  • Gold prices have rallied by 32% year to date
  • Many gold investors get exposure to gold through gold-backed exchange trade funds
  • Gold may continue to climb in price if bond yields keep tumbling.

The price of gold on Tuesday touched and surpassed $2,000 per ounce for the first time in history.

Gold has been one of the top-performing asset classes this year, jumping by 32% year to date due to a weak dollar, low bond yields, low interest rates, worries over a global economy wracked by the fallout from the CXOVID-19 pandemic and the long-term impact of trillions of dollars of stimulus programs by central banks.

Many gold investors get exposure to gold through gold-backed exchange trade funds. The World Gold Council said that last month these ETFs received $7.4 billion in cash, in addition to the record $40 billion they amassed in the first half of 2020.

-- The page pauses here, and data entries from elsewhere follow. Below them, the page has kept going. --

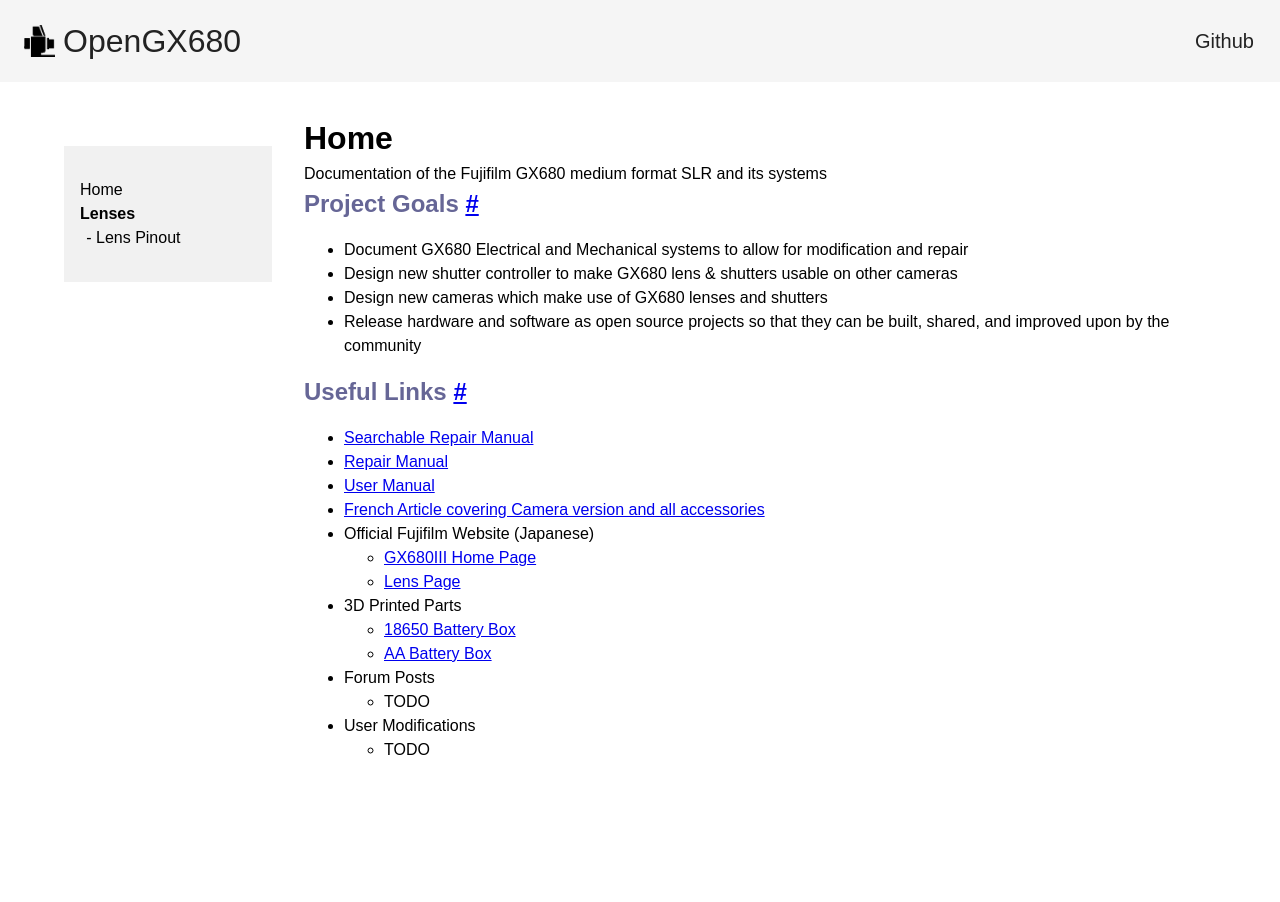
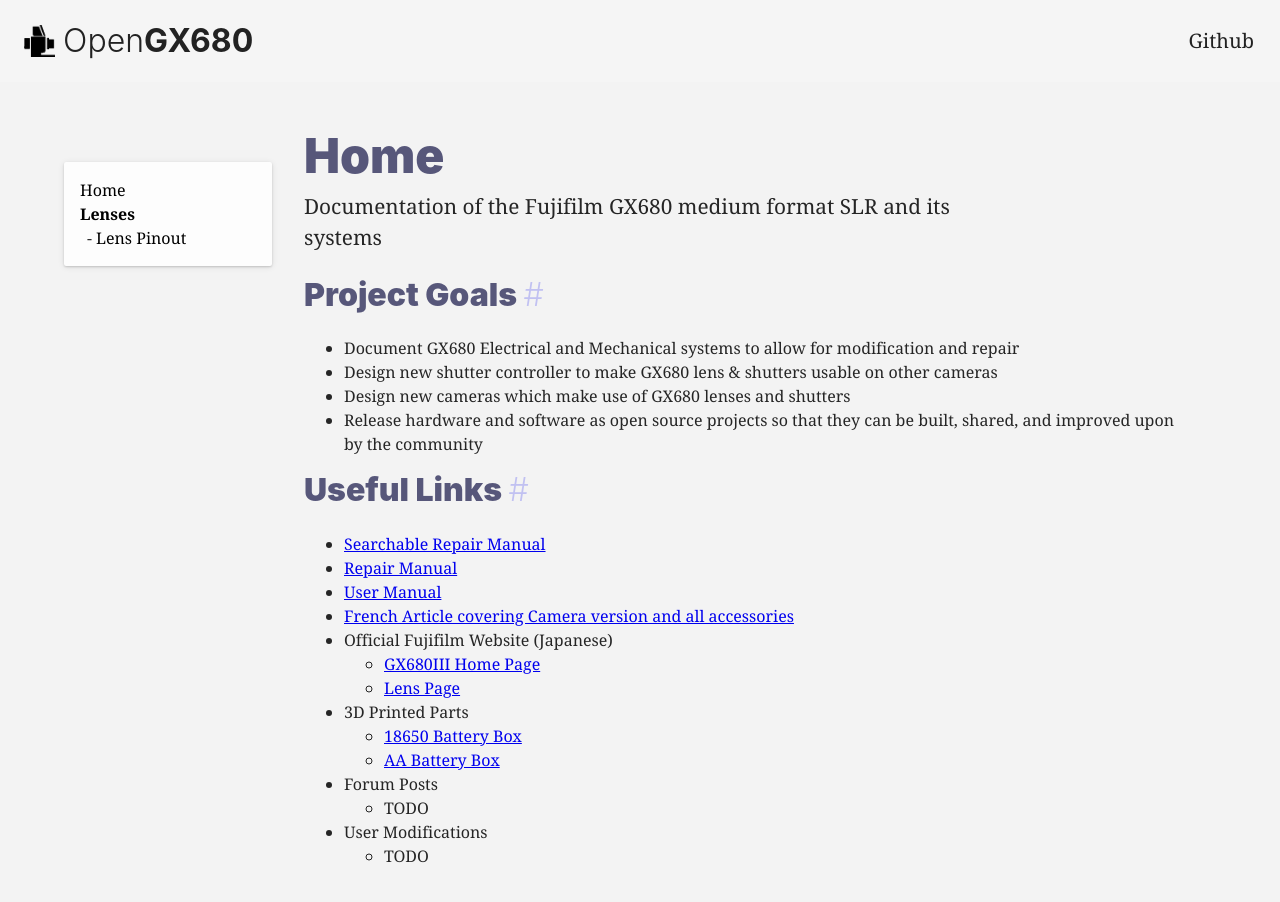
Before and after one commit to sidrichmill/gx680, an Eleventy site: page src/index.md in a window 1280 px wide. Before the commit the page ends 810 px from the top, so only its background shows below. Built offline with nearby package versions, Linux system fonts and the light colour scheme; Eleventy itself is replaced by a stand-in of ours; files that its build step writes are made by us from their sources; what markdown-it-table-of-contents would draw is missing.

Commit message:
updated formatting. added fluid type

```diff
--- a/src/_includes/base.njk
+++ b/src/_includes/base.njk
@@ -14,6 +14,7 @@
         <div class="content">
             <h1>{{ title }}</h1>
             <p>{{ description }}</p>
+            <br>
                 {{ content | safe }}
         </div>
     </div>
--- a/src/_includes/nav.njk
+++ b/src/_includes/nav.njk
@@ -1,5 +1,5 @@
 <nav>
-<a href="{{'/' | url}}"><img class="logo" src="{{'/img/logo.png' | url}}" alt="GX680 Logo"> <p class="logo-text">OpenGX680</p></a>
+<a href="{{'/' | url}}"><img class="logo" src="{{'/img/logo.png' | url}}" alt="GX680 Logo"> <h1 class="logo-text">Open<strong>GX680</strong></h1></a>
     <ul class="nav-list">
             <li class="nav-list-items"><a href="https://github.com/sidrichmill/gx680">Github</a></li>
             </ul>
--- a/src/css/global.css
+++ b/src/css/global.css
@@ -1,13 +1,67 @@
-* {
-font-family: sans-serif;
+body {
+  background: #f3f3f3;
+  color: #252525;
+  line-height: 1.5;
+  font-family: Georgia, serif;
 }
+
+h1,
+h2,
+h3 {
+  font-family: -apple-system, BlinkMacSystemFont, avenir next, avenir, helvetica neue,
+    helvetica, Ubuntu, roboto, noto, segoe ui, arial, sans-serif;
+  line-height: 1.1;
+  font-weight: 900;
+  color: #57577a;
+  padding-bottom: .5rem;
+}
+
+h1,
+h2,
+h3,
+p {
+  font-size: clamp(
+    var(--fluid-type-min, 1rem),
+    calc(1rem + var(--fluid-type-target, 3vw)),
+    var(--fluid-type-max, 1.3rem)
+  );
+}
+h1 {
+  --fluid-type-min: 2.5rem;
+  --fluid-type-max: 3rem;
+  --fluid-type-target: 5vw;
+
+  max-width: 15ch;
+}
+
+h2 {
+  --fluid-type-min: 1.5rem;
+  --fluid-type-max: 2rem;
+}
+
+h3 {
+  --fluid-type-min: 1rem;
+  --fluid-type-max: 1.5rem;
+}
+
+h2,
+h3 {
+  max-width: 30ch;
+}
+
+p {
+  max-width: 60ch;
+}
+
 
 .menu-toc {
     z-index: 1;
-    background-color: #f1f1f1;
-    margin-top: 4rem;
-    padding: 1rem;
-    }
+        padding: 1rem;
+        background-color: #fdfdfd;
+        border-radius: 2px;
+     box-shadow: 0 1px 6px rgba(0,0,0,0.1), 0 1px 2px rgba(0,0,0,0.15);
+     margin-bottom: 1rem;
+ }
 
 .menu-toc ul {
     margin-left: 0;
@@ -42,10 +96,14 @@ font-weight: 600;
     .menu-toc {
         position: absolute;
         padding: 1rem;
+        margin-top: 4rem;
         width: 13rem;
     }
     .menu-toc summary {
         display: none;
+    }
+    .menu-toc>ul {
+    margin: 0;
     }
 
     .layout {
@@ -62,10 +120,6 @@ margin-left: auto;
 margin-right: auto;
 }
 
-
-h2, h3, h4{
-color: #666696;
-}
 
 table {
   border-collapse: collapse;
@@ -84,6 +138,7 @@ nav{
 
     background-color: #f5f5f5;
     padding: 0 1rem 0 1rem;
+    margin-bottom: 1rem;
 }
 
 nav ul{
@@ -99,11 +154,9 @@ nav a {
     display: flex;
     align-items: center;
     color: #222222;
+    text-decoration-thickness: 1px;
 }
 
-.nav-list-items:hover{
-    box-shadow: 1px 1px #555555;
-}
 nav a:not(:hover){
   text-decoration: none;
 }
@@ -122,4 +175,14 @@ nav a:not(:hover){
     font-size: 2rem;
     font-weight: 300;
     color: #222222;
+    padding: 0px;
 }
+
+.direct-link {
+font-weight: 300;
+text-decoration: none;
+}
+
+.direct-link:not(:hover){
+    opacity: .2;
+}
```
Also changed, not shown: 4 other files.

Jim Luke, a fund manager at Schroders, said gold may continue to climb in price if bond yields keep tumbling.

“We’re in a world where inflation will move above targets and real rates will be significantly lower than now,” he told the Financial Times. “What’s drawing investors to gold now is not faith in gold itself, it’s much more a lack of faith in other things -- central banks, governments and, in particular, a lack of faith in the availability of real returns elsewhere. Gold is the inverse of that.”

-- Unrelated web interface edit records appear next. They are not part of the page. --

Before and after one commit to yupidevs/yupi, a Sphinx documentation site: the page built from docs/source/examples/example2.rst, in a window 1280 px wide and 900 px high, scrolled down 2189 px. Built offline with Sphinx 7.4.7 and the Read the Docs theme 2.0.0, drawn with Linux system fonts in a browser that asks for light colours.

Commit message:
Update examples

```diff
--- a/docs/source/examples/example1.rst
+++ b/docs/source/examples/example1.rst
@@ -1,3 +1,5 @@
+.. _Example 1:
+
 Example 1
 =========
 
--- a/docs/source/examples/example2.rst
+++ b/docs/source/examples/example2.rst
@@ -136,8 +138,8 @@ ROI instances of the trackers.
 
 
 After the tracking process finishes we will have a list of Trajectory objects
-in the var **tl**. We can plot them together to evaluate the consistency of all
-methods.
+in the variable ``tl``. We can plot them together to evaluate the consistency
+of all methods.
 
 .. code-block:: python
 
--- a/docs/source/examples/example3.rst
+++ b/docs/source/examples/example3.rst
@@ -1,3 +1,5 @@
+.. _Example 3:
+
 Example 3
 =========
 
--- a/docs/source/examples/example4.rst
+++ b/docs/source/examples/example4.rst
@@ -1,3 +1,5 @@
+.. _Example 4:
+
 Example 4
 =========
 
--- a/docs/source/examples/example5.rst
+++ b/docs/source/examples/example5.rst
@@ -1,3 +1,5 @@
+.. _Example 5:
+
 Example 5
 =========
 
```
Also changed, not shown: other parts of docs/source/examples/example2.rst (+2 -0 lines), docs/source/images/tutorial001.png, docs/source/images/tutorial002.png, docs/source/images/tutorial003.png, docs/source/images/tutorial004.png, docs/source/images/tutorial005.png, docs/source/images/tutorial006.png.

Indeed, the 10-year U.S. government bond now yields only about 0.5%.

Bank of America said gold could surge to $3,000 an ounce in the next 18 months.

“The global pandemic is providing a sustained boost to gold due to increased savings, growing inequality, vast capital destruction, declining productivity, rising public debt levels, and, most importantly, falling equilibrium real interest rates,” wrote strategists at Bank of America.

However, gold remains under-owned relative to stocks.

“We still see ample scope for traders to consider increasing their gold holdings,” Bank of America strategists said.

However, taking into account inflation, gold is not an all-time high. Fahad Kamal, chief market strategist at Kleinwort Hambros, said “when you factor in inflation, the all-time high of gold is about $2,500 . . . when Soviet tanks rolled into Afghanistan in 1979.”

Another stimulus package could also help boost gold prices by supplying more liquidity into markets and pushing interest rates and yields even lower.